# Multiple regression results help

For my first ever research paper I've run a hierarchal multiple linear regression with two predictors and one outcome variable, however I don't understand my results. I've found predictor A to be a significant predictor for my outcome variable alone. However, when both my predictors are in the model, predictor A is not a significant predictor, only predictor B is. How can this be if predictor A was significant in the first model? How does predictor B change how significant predictor A is?

Thank you!

regression coefficients reflect the simultaneous effects of multiple predictors. If the two predictors are inter-dependent (i.e. correlated) the results can differ from single input models.

The tests in multiple regression are "added last" tests. That means they test whether the model significantly improves after including the extra variable in a regression that contains all other predictors.

In your model with no predictors, adding A improves the model, so the test of A is significant in the model with only A.

In a model with A already in the model, adding B improves the model, so the test of B is significant in the model with A and B. But in a model with B already in the model, adding A doesn't improve the model, so the test of A is not significant in the model with A and B. B is doing all the work that A would do, so adding A doesn't improve the model beyond B.

As @IrishStat mentioned, this can occur when A and B are correlated (positively or negatively) with each other.

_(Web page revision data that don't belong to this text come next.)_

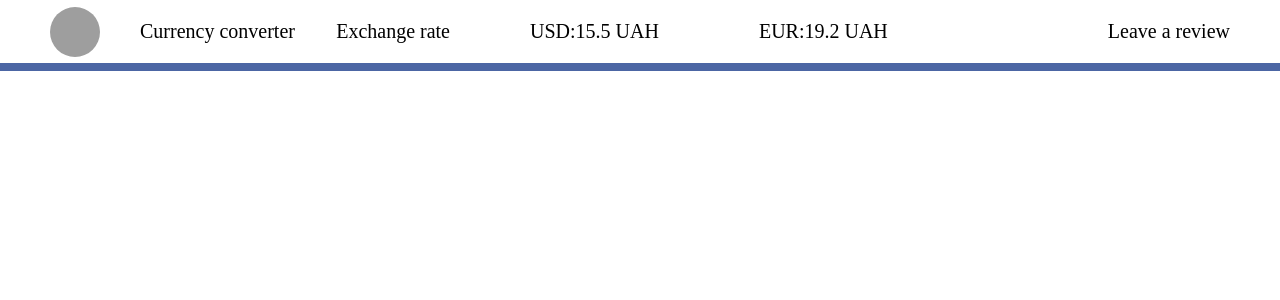
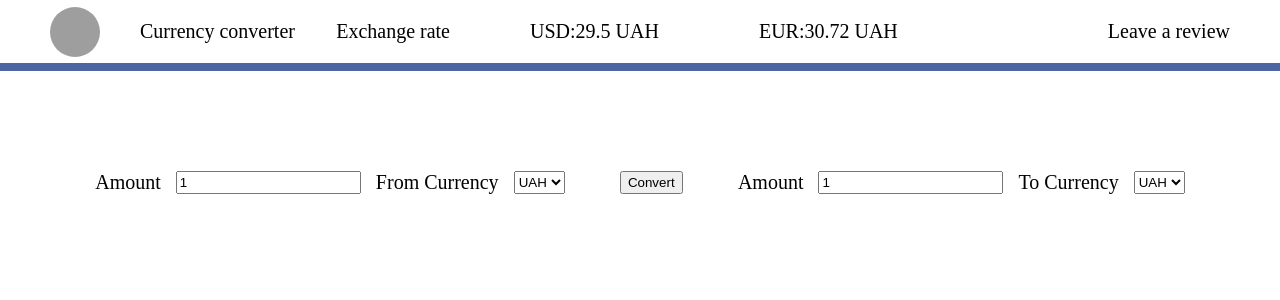
Before and after one commit to VadymUdaltsov/Currency-Converter, a React (Create React App) app: page / in a window 1280 px wide. Shown: the top 300 px of the page. Built offline with nearby package versions, Linux system fonts and the light colour scheme; grey boxes are pictures that could not be loaded.

Commit message:
Added Content with converter. Upgraded Header

```diff
--- a/package.json
+++ b/package.json
@@ -6,6 +6,7 @@
     "@testing-library/jest-dom": "^5.16.4",
     "@testing-library/react": "^13.2.0",
     "@testing-library/user-event": "^13.5.0",
+    "prop-types": "^15.8.1",
     "react": "^18.1.0",
     "react-dom": "^18.1.0",
     "react-router-dom": "^6.3.0",
--- a/src/App.js
+++ b/src/App.js
@@ -6,9 +6,10 @@ function App(props) {
   return (
     <div className={s.global__div}>
       <Header newUsd={props.newUsd} newEur={props.newEur}/>
-      <Content />
+      <Content newUsd={props.newUsd} newEur={props.newEur} />
     </div>
   );
 }
 
+
 export default App;
--- a/src/Content/Content.jsx
+++ b/src/Content/Content.jsx
@@ -1,7 +1,40 @@
-let Content = () => {
+import s from './Content.module.css';
+
+let Content = (props) => {
+    let convert = () => {
+            let sale = document.getElementById('amount').value;
+            let rate = document.getElementById('sale__rate');
+        let resultRate = document.getElementById('result__rate');
+            if (rate.selectedIndex === 1 && resultRate.selectedIndex === 0 ) {
+                let result = document.getElementById('newValue').value = sale * props.newUsd;
+            }
+            if (rate.selectedIndex === 2 && resultRate.selectedIndex === 0 ) {
+                let result = document.getElementById('newValue').value = sale * props.newEur;
+            }
+    }
     return (
-        <div>
-
+        <div className={s.div__rate}>
+            <div className={s.div__converter}>
+                <p>Amount</p>
+                <input type="number" id='amount' defaultValue={1} />
+                <p>From Currency</p>
+                <select name="sale" id='sale__rate'>
+                    <option>UAH</option>
+                    <option>USD</option>
+                    <option>EUR</option>
+                </select>
+            </div>
+            <button id="convert" onClick={convert}>Convert</button>
+            <div className={s.div__converter}>
+                <p>Amount</p>
+                <input type="number" id='newValue' defaultValue={1} />
+                <p>To Currency</p>
+                <select name="buy" id='result__rate'>
+                    <option>UAH</option>
+                    <option>USD</option>
+                    <option>EUR</option>
+                </select>
+            </div>
         </div>
     )
 }
--- /dev/null
+++ b/src/Content/Content.module.css
@@ -0,0 +1,16 @@
+.div__rate {
+    display: flex;
+    justify-content: space-evenly;
+    width: 1200px;
+    margin: 0 auto;
+}
+
+.div__converter {
+    display: flex;
+    justify-content: space-between;
+}
+
+.div__rate p,
+.div__rate input {
+    margin: 0 15px 0 0;
+}
--- a/src/ExchangeRate/Rate.js
+++ b/src/ExchangeRate/Rate.js
@@ -1,15 +1,13 @@
 let Rate = {
+    Usd: {
+        "ccy": "USD",
+        "base_ccy": "UAH",
+        "buy": "29.5049"
+    },
     Eur: {
         "ccy": "EUR",
         "base_ccy": "UAH",
-        "buy": "19.20000",
-        "sale": "20.00000"
-    },
-    Usd: {
-        "ccy": "USD",
-        "base_ccy": "UAH",
-        "buy": "15.50000",
-        "sale": "15.85000"
+        "buy": "30.7268"
     }
 }
 
--- a/src/Header/Header.jsx
+++ b/src/Header/Header.jsx
@@ -4,6 +4,7 @@ import s from './Header.module.css';
 const Header = (props) => {
     return (
         <div className={s.header}>
+            <div className={s.container}>
                 <img src=" https://mpng.subpng.com/20180425/oaw/kisspng-exchange-rate-foreign-exchange-market-computer-ico-5ae07ba7b55625.7169770315246611597428.jpg" alt="logo" className={s.header__logo} />
                 <div className={s.header__nav}>
                     <ul className={s.header__items}>
@@ -23,6 +24,7 @@ const Header = (props) => {
                     <p>Leave a review</p>
                 </div>
             </div>
+        </div>
     )
 };
 
--- a/src/Header/Header.module.css
+++ b/src/Header/Header.module.css
@@ -1,4 +1,9 @@
 .header {
+    border-bottom: 8px solid #4c66a4;
+    margin-bottom: 100px;
+}
+
+.header .container {
     display: flex;
     align-items: center;
     margin: 0 50px;
--- a/src/index.css
+++ b/src/index.css
@@ -12,7 +12,3 @@ body {
   font-size: 20px;
   margin: 0px;
 }
-
-#root {
-  border-bottom: 8px solid #4c66a4;
-}
```
Lines whose indentation alone changed are shown as unchanged.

It's a fairly common occurrence in regression modeling. The conclusion you might draw is that A predicts the outcome when B is not in the model (i.e., unavailable), but after including B, A doesn't do much more to predict the outcome. Unfortunately, without more information about the causal structure of your variables, there is little more interpretation available.

To expand a little on @Noah and @IrishStat's answers, in a multiple regression, coefficients for each independent variable/predictor are estimated to obtain the direct effect of each variable, using variation unique to that variable and the variable's correlation with the outcome variable, not using variation shared by predictors. (In technical terms, we are talking about variance and covariance of these variables.) The less unique variation there is, the less significant the estimate will become.

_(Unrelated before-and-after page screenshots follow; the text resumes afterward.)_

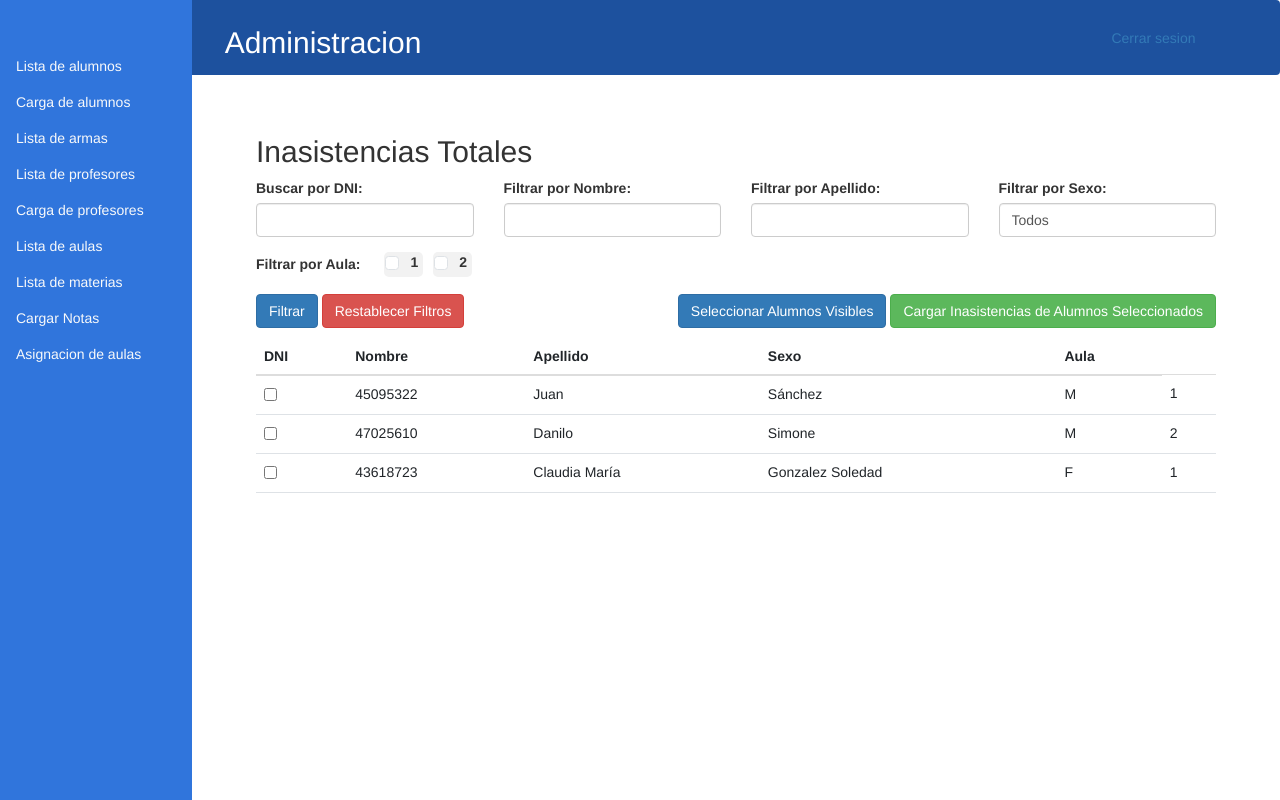
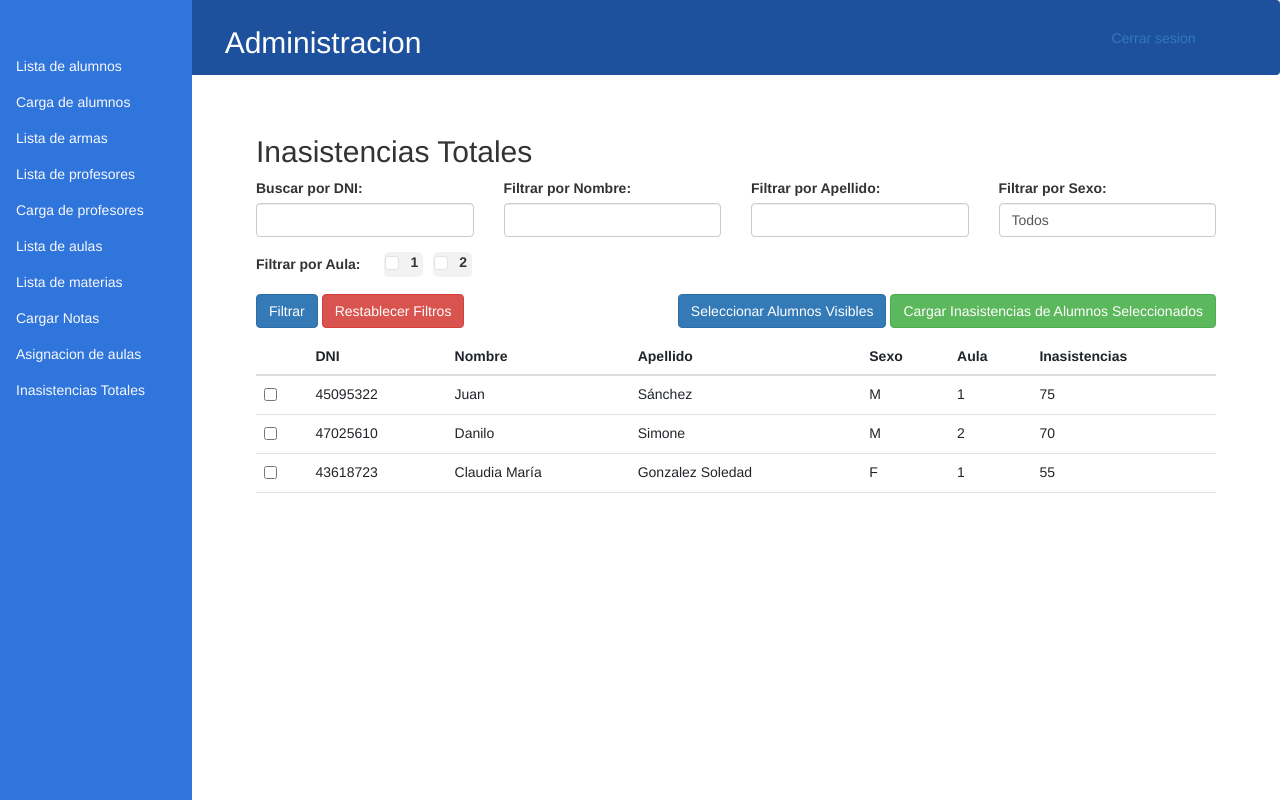
Before and after one commit to LauRizzo20/sist_policia, a PHP site: page /inasistencias_totales.php in a window 1280 px wide. Run offline with PHP 8.4, Linux system fonts and the light colour scheme; a user stored in the database is signed in; data comes from the database, SQL or seed files in the repository.

Commit message:
inasistencias_totales.php a header.php + fix

```diff
--- a/filtrar_alumnos.php
+++ b/filtrar_alumnos.php
@@ -46,7 +46,18 @@ if ($_SERVER['REQUEST_METHOD'] === 'POST') {
             echo '<td>' . $row['apellido_almn'] . '</td>';
             echo '<td>' . $row['sexo_almn'] . '</td>';
             echo '<td>' . $nroAula . '</td>';
+            echo '<td class="inasistencias-td">'; // Nueva celda para inasistencias
+
+            // Lógica para obtener e imprimir las inasistencias
+            $dniAlumno = $row['dni_almn'];
+            $query_inasistencias = mysqli_query($conn, "SELECT inasistencias_totales FROM inasistencias WHERE dni_almn = $dniAlumno");
+            $row_inasistencias = mysqli_fetch_assoc($query_inasistencias);
+            $inasistencias = isset($row_inasistencias['inasistencias_totales']) ? $row_inasistencias['inasistencias_totales'] : 0;
+
+            echo '<span class="inasistencias-text">' . $inasistencias . '</span>';
+            echo '</td>';
             echo '</tr>';
+
         }
     } else {
         echo "Error en la consulta: " . mysqli_error($conn);
--- a/header.php
+++ b/header.php
@@ -14,7 +14,7 @@ include('session.php');
             <a class="link-offset-2 link-underline link-underline-opacity-0 text-light" href="lista_materias.php"><div class="w3-bar-item w3-button">Lista de materias</div></a>
             <a class="link-offset-2 link-underline link-underline-opacity-0 text-light" href="materia_notas.php"><div class="w3-bar-item w3-button">Cargar Notas</div></a>
             <a class="link-offset-2 link-underline link-underline-opacity-0 text-light" href="asignacion_form.php"><div class="w3-bar-item w3-button">Asignacion de aulas</div></a>
-
+            <a class="link-offset-2 link-underline link-underline-opacity-0 text-light" href="inasistencias_totales.php"><div class="w3-bar-item w3-button">Inasistencias Totales</div></a>
 
         </div>
     </div>
--- a/inasistencias_totales.php
+++ b/inasistencias_totales.php
@@ -84,11 +84,13 @@ include('db_config.php');
         <table class="table mt-3" style="margin-bottom: 150px" id="tablaAlumnos">
             <thead>
                 <tr>
+                    <th></th>
                     <th>DNI</th>
                     <th>Nombre</th>
                     <th>Apellido</th>
                     <th>Sexo</th>
                     <th>Aula</th>
+                    <th>Inasistencias</th>
                 </tr>
             </thead>
             <tbody  id="tablaAlumnos">
--- a/js/filtrar_alumnos.js
+++ b/js/filtrar_alumnos.js
@@ -12,6 +12,7 @@ $(document).ready(function () {
                 $('#tablaAlumnos tbody tr').each(function () {
                     $(this).prepend('<td><input type="checkbox" class="alumno-checkbox" data-id="' + $(this).find('td:first-child').text() + '"></td>');
                 });
+
             },
             error: function (error) {
                 console.log(error);
```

So why, in your example, did you end up with an insignificant predictor A when B was added, and not with a significant predictor A and insignificant predictor B? It is likely because the proportion of variance of predictor A that it has in common with predictor B is larger than the proportion of variance of predictor B that it has in common with predictor A.